These kinds of conversations give us a feeling of how Willy feels boxed in, by his job, his pretences that he is constantly keeping up. And how it is exhausting him. An example of Willy’s fantasies is his brother Ben. Willy often speaks to his dead brother in hallucinations and flashbacks. Miller uses Ben as a device to show us what Willy really wants, he is a metaphor for all the things Willy doesn’t have and Willy sees not going with Ben as his one big mistake.
Ben: “when I was seventeen I walked into the jungle, and when I was twenty-one I walked out.
And by god I was rich. ” Willy: “you see what I’ve been talking about? The greatest things can happen! ” The language Willy uses is very descriptive of his character, it is confused and repetitive in parts such as phrases like “personality wins the day” and “I am well liked”. These are like Willy’s personal slogans that he repeats when he is unsure of himself.

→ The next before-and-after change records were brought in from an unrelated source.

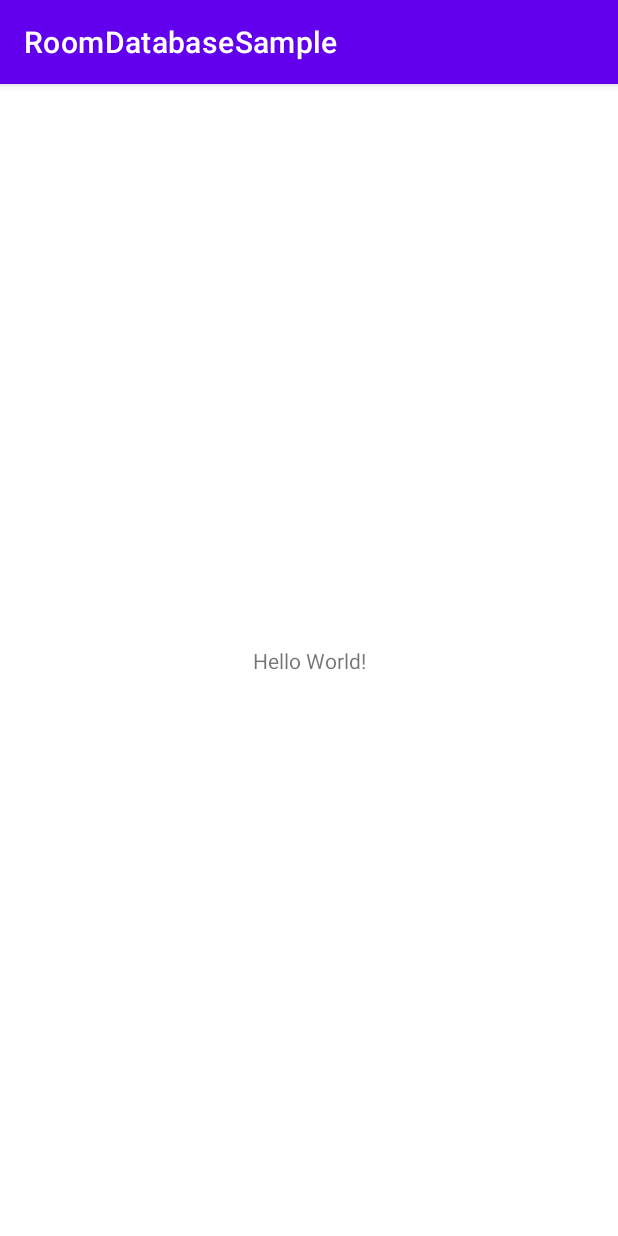
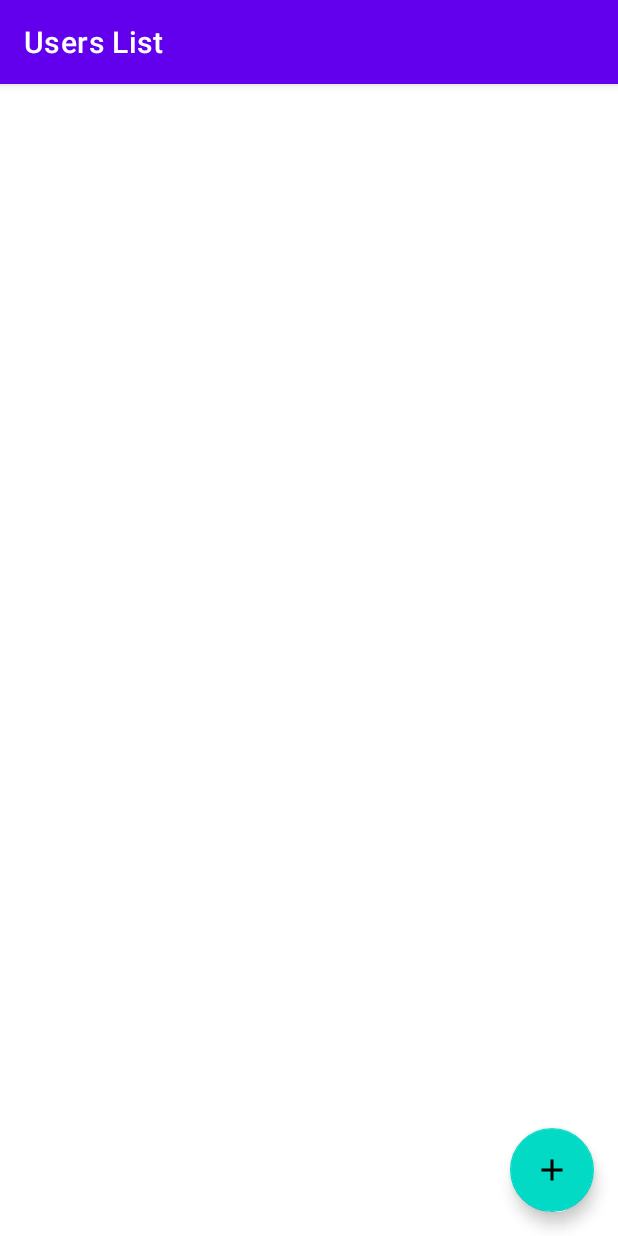
Before and after one commit to janssenbatista/room-database-sample, an Android app: the screen it shows after launch (MainActivity), on a phone screen of 412 x 824 dp. Run offline under Robolectric (Android 15) with nearby library versions, the phone set to English and light mode, and no system bars; our stand-ins replace navigation-ui.

Commit message:
Created screens and navigation

```diff
--- a/app/src/main/java/dev/janssenbatista/roomdatabasesample/MainActivity.kt
+++ b/app/src/main/java/dev/janssenbatista/roomdatabasesample/MainActivity.kt
@@ -1,11 +1,21 @@
 package dev.janssenbatista.roomdatabasesample
 
+import android.os.Bundle
 import androidx.appcompat.app.AppCompatActivity
-import android.os.Bundle
+import androidx.navigation.findNavController
+import androidx.navigation.fragment.findNavController
+import androidx.navigation.ui.AppBarConfiguration
+import androidx.navigation.ui.setupWithNavController
+import kotlinx.android.synthetic.main.activity_main.*
 
 class MainActivity : AppCompatActivity() {
     override fun onCreate(savedInstanceState: Bundle?) {
         super.onCreate(savedInstanceState)
         setContentView(R.layout.activity_main)
+        setSupportActionBar(myToolbar)
+        val navHostFragment = supportFragmentManager.findFragmentById(R.id.fragment)
+        val navController = navHostFragment!!.findNavController()
+        val config = AppBarConfiguration(navController.graph)
+        myToolbar.setupWithNavController(navController, config)
     }
 }
--- a/app/src/main/java/dev/janssenbatista/roomdatabasesample/data/UserViewModel.kt
+++ b/app/src/main/java/dev/janssenbatista/roomdatabasesample/data/UserViewModel.kt
@@ -9,13 +9,13 @@ import kotlinx.coroutines.launch
 
 class UserViewModel(application: Application) : AndroidViewModel(application) {
 
-    private val allUsers: LiveData<List<User>>
+    private val users: LiveData<List<User>>
     private val repository: UserRepository
 
     init {
         val userDao = UserDatabase.getDatabase(application).userDao()
         repository = UserRepository(userDao)
-        allUsers = repository.getAllUsers
+        users = repository.getAllUsers
     }
 
     fun addUser(user: User) {
--- /dev/null
+++ b/app/src/main/java/dev/janssenbatista/roomdatabasesample/fragments/ListFragment.kt
@@ -0,0 +1,28 @@
+package dev.janssenbatista.roomdatabasesample.fragments
+
+import android.os.Bundle
+import android.view.LayoutInflater
+import android.view.View
+import android.view.ViewGroup
+import androidx.fragment.app.Fragment
+import androidx.navigation.fragment.findNavController
+import dev.janssenbatista.roomdatabasesample.R
+import kotlinx.android.synthetic.main.fragment_list.view.*
+
+
+class ListFragment : Fragment() {
+
+    override fun onCreateView(
+        inflater: LayoutInflater, container: ViewGroup?,
+        savedInstanceState: Bundle?
+    ): View? {
+        // Inflate the layout for this fragment
+        val view = inflater.inflate(R.layout.fragment_list, container, false)
+        view.fab.setOnClickListener {
+            findNavController().navigate(R.id.action_listFragment_to_addFragment)
+        }
+        return view
+    }
+
+
+}
--- /dev/null
+++ b/app/src/main/res/drawable/ic_add.xml
@@ -0,0 +1,5 @@
+<vector android:height="24dp" android:tint="#000000"
+    android:viewportHeight="24" android:viewportWidth="24"
+    android:width="24dp" xmlns:android="http://schemas.android.com/apk/res/android">
+    <path android:fillColor="@android:color/white" android:pathData="M19,13h-6v6h-2v-6H5v-2h6V5h2v6h6v2z"/>
+</vector>
--- a/app/src/main/res/layout/activity_main.xml
+++ b/app/src/main/res/layout/activity_main.xml
@@ -6,13 +6,35 @@
     android:layout_height="match_parent"
     tools:context=".MainActivity">
 
-    <TextView
-        android:layout_width="wrap_content"
+    <com.google.android.material.appbar.AppBarLayout
+        android:layout_width="match_parent"
         android:layout_height="wrap_content"
-        android:text="Hello World!"
+        app:layout_constraintEnd_toEndOf="parent"
+        app:layout_constraintStart_toStartOf="parent"
+        app:layout_constraintTop_toTopOf="@+id/fragment">
+
+        <androidx.appcompat.widget.Toolbar
+            android:id="@+id/myToolbar"
+            android:layout_width="match_parent"
+            android:layout_height="?attr/actionBarSize"
+            android:background="?attr/colorPrimary"
+            android:elevation="4dp"
+            android:theme="@style/ThemeOverlay.AppCompat.Dark.ActionBar"
+            app:title="@string/users_list"
+            app:titleTextColor="@android:color/white" />
+
+    </com.google.android.material.appbar.AppBarLayout>
+
+    <androidx.fragment.app.FragmentContainerView
+        android:id="@+id/fragment"
+        android:name="androidx.navigation.fragment.NavHostFragment"
+        android:layout_width="match_parent"
+        android:layout_height="match_parent"
+        app:defaultNavHost="true"
         app:layout_constraintBottom_toBottomOf="parent"
         app:layout_constraintEnd_toEndOf="parent"
         app:layout_constraintStart_toStartOf="parent"
-        app:layout_constraintTop_toTopOf="parent" />
+        app:layout_constraintTop_toTopOf="parent"
+        app:navGraph="@navigation/my_nav" />
 
 </androidx.constraintlayout.widget.ConstraintLayout>
--- /dev/null
+++ b/app/src/main/res/layout/fragment_list.xml
@@ -0,0 +1,34 @@
+<?xml version="1.0" encoding="utf-8"?>
+<androidx.constraintlayout.widget.ConstraintLayout xmlns:android="http://schemas.android.com/apk/res/android"
+    xmlns:app="http://schemas.android.com/apk/res-auto"
+    xmlns:tools="http://schemas.android.com/tools"
+    android:layout_width="match_parent"
+    android:layout_height="match_parent"
+    tools:context=".fragments.ListFragment">
+
+    <androidx.recyclerview.widget.RecyclerView
+        android:id="@+id/recyclerView"
+        android:layout_width="match_parent"
+        android:layout_height="match_parent"
+        app:layout_constraintBottom_toBottomOf="parent"
+        app:layout_constraintEnd_toEndOf="parent"
+        app:layout_constraintHorizontal_bias="0.0"
+        app:layout_constraintStart_toStartOf="parent"
+        app:layout_constraintTop_toTopOf="parent"
+        app:layout_constraintVertical_bias="1.0" />
+
+    <com.google.android.material.floatingactionbutton.FloatingActionButton
+        android:id="@+id/fab"
+        android:layout_width="wrap_content"
+        android:layout_height="wrap_content"
+        android:layout_marginEnd="16dp"
+        android:layout_marginBottom="16dp"
+        android:clickable="true"
+        android:contentDescription="@string/add_button"
+        android:focusable="true"
+        android:src="@drawable/ic_add"
+        android:tint="@android:color/white"
+        app:layout_constraintBottom_toBottomOf="parent"
+        app:layout_constraintEnd_toEndOf="parent" />
+
+</androidx.constraintlayout.widget.ConstraintLayout>
--- /dev/null
+++ b/app/src/main/res/navigation/my_nav.xml
@@ -0,0 +1,26 @@
+<?xml version="1.0" encoding="utf-8"?>
+<navigation xmlns:android="http://schemas.android.com/apk/res/android"
+    xmlns:app="http://schemas.android.com/apk/res-auto"
+    xmlns:tools="http://schemas.android.com/tools"
+    android:id="@+id/my_nav"
+    app:startDestination="@id/listFragment">
+
+    <fragment
+        android:id="@+id/listFragment"
+        android:name="dev.janssenbatista.roomdatabasesample.fragments.ListFragment"
+        android:label="Users List"
+        tools:layout="@layout/fragment_list">
+        <action
+            android:id="@+id/action_listFragment_to_addFragment"
+            app:destination="@id/addFragment" />
+    </fragment>
+    <fragment
+        android:id="@+id/addFragment"
+        android:name="dev.janssenbatista.roomdatabasesample.fragments.AddFragment"
+        android:label="Add User"
+        tools:layout="@layout/fragment_add">
+        <action
+            android:id="@+id/action_addFragment_to_listFragment"
+            app:destination="@id/listFragment" />
+    </fragment>
+</navigation>
--- a/app/src/main/res/values-night/themes.xml
+++ b/app/src/main/res/values-night/themes.xml
@@ -1,6 +1,6 @@
 <resources xmlns:tools="http://schemas.android.com/tools">
     <!-- Base application theme. -->
-    <style name="Theme.RoomDatabaseSample" parent="Theme.MaterialComponents.DayNight.DarkActionBar">
+    <style name="Theme.RoomDatabaseSample" parent="Theme.MaterialComponents.DayNight.NoActionBar">
         <!-- Primary brand color. -->
         <item name="colorPrimary">@color/purple_200</item>
         <item name="colorPrimaryVariant">@color/purple_700</item>
--- a/app/src/main/res/values/strings.xml
+++ b/app/src/main/res/values/strings.xml
@@ -1,3 +1,11 @@
 <resources>
     <string name="app_name">RoomDatabaseSample</string>
+    <!-- TODO: Remove or change this placeholder text -->
+    <string name="hello_blank_fragment">Hello blank fragment</string>
+    <string name="last_name">Last Name</string>
+    <string name="first_name">First Name</string>
+    <string name="age">Age</string>
+    <string name="add">Add</string>
+    <string name="add_button">add button</string>
+    <string name="users_list">Users List</string>
 </resources>
--- a/app/src/main/res/values/themes.xml
+++ b/app/src/main/res/values/themes.xml
@@ -1,6 +1,6 @@
 <resources xmlns:tools="http://schemas.android.com/tools">
     <!-- Base application theme. -->
-    <style name="Theme.RoomDatabaseSample" parent="Theme.MaterialComponents.DayNight.DarkActionBar">
+    <style name="Theme.RoomDatabaseSample" parent="Theme.MaterialComponents.DayNight.NoActionBar">
         <!-- Primary brand color. -->
         <item name="colorPrimary">@color/purple_500</item>
         <item name="colorPrimaryVariant">@color/purple_700</item>
```
Also changed, not shown: app/build.gradle (+4 -3 lines), app/src/main/java/dev/janssenbatista/roomdatabasesample/fragments/AddFragment.kt (added, +58 -0 lines), app/src/main/res/layout/fragment_add.xml (added, +63 -0 lines).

Miller uses flashbacks to confuse the other characters in the play. Willy’s speech often makes sense to us as we can see what he sees but is complete nonsense to the other characters.
Such as when he is speaking to Ben in a hallucination and Charley in real life and the conversations become overlapped. We can see how others perceive him and that makes us feel sorry for him. I think Miller’s use of flashbacks also helps create sympathy with Willy as it shows us the life he used to have, what he used to be, an ambitious young man with his whole life before him, and now, he is in the same position financially but with no time to improve it.
He has run out, in his mind and in the world he lives in.
Willy knows this and is in desperate denial, and the audience know it too and wish there was something he could do or realise to make things better. We are kept wondering what disrupt between Biff and Willy has drawn them apart until after Willy’s sons have left him. Then after Willy is left a lonely, unemployed man the adultery scene is revealed. This is to keep the audiences sympathy as otherwise we may have thought that Willy deserved everything he got, and Miller does not want hostile feelings towards Willy. Miller helps us feel as if we are truly ‘inside Willy’s head’ by using the stage in a very clever way.
The play is very naturalistic in most ways, but to create the effect of the fantasies that Willy is having he uses different areas of the stage as Willy’s different levels of consciousness. Different parts of the stage light up and characters wander on and off stage, it gives us the feeling that the stage is Willy’s mind. Also it makes the play a believable naturalistic one. Miller uses a lot of music to demonstrate the nature of the scene. Music often starts up when Willy is having a flashback or when a moving moment of some sort is about to occur.
This gives the scene meaning and also makes it more evocative as the emotion can be sensed through the music. When reading the play you see also that Miller has included very detailed stage directions. The play is never standing still but constantly moving around and this gives the flashbacks and hallucinations more substance, they’re not flat like they so easily could have been, or confusing for the audience. I think Miller includes such detailed stage directions because the play could be so easily twisted.
If Miller left it up to the director to decide how to play the scenes Willy could come across in a completely different way, which would totally alter the implication of the play. Miller does not want Willy to come across as crazy as he is not. Miller has a very important message to tell in his play and has done it very effectively. Willy Loman and his family are the poor victims of American society who have been suffering because of what their government has set as a national standard. It is a tragic story and Arthur Miller has been extremely successful in making it powerful and touching.